**PROVIDED DATA**
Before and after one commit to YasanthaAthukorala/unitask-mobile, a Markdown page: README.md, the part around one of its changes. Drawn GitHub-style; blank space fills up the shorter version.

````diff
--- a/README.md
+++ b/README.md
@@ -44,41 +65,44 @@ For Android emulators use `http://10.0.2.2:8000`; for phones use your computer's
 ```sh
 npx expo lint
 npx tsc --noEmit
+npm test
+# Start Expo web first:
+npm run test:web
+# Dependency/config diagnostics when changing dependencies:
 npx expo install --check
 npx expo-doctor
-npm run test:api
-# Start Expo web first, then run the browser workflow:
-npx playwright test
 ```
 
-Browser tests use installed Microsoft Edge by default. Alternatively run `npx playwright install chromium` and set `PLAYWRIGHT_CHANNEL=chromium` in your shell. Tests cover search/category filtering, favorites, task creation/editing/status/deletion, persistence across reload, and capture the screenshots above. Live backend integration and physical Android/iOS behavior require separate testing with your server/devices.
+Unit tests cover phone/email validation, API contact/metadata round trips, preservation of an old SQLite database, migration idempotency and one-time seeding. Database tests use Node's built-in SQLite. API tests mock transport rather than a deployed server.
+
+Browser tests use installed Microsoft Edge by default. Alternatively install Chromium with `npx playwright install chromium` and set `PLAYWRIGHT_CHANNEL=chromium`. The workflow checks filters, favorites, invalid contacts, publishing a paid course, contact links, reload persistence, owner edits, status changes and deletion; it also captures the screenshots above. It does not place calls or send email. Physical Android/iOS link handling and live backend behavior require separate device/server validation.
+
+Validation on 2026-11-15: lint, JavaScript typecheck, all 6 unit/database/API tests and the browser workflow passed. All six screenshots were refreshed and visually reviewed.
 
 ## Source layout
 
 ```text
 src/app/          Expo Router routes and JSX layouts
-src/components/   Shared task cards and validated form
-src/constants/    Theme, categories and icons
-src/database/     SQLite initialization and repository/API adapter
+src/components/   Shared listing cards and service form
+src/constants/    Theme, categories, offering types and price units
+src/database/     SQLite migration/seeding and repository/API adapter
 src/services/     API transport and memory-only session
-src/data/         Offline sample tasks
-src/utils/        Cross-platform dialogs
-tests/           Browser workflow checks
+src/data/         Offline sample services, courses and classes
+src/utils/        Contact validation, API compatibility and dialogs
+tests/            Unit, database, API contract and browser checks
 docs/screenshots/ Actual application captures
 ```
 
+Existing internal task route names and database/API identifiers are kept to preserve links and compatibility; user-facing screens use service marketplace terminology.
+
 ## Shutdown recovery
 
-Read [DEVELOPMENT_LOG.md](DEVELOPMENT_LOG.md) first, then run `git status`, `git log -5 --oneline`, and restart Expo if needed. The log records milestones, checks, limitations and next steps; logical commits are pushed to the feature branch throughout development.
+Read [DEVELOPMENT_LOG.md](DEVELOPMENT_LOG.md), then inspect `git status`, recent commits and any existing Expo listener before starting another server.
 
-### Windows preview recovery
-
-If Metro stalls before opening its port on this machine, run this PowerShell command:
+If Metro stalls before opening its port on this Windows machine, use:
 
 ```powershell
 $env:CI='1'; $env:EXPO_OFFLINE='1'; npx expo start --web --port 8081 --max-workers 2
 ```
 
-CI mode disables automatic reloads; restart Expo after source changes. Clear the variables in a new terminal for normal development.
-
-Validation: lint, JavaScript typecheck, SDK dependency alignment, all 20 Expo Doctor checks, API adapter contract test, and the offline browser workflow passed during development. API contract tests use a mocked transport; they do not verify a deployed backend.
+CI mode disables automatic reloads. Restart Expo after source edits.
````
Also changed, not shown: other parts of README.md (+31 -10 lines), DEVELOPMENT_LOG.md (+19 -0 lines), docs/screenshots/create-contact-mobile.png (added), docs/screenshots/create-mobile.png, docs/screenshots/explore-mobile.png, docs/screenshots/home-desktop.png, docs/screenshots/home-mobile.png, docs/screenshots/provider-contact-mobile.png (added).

**EXERCISE BRIEF**
Exactly how many lines of the records include "Theme"? Provide the number by itself.

**SOLUTION TO THE EXERCISE**
2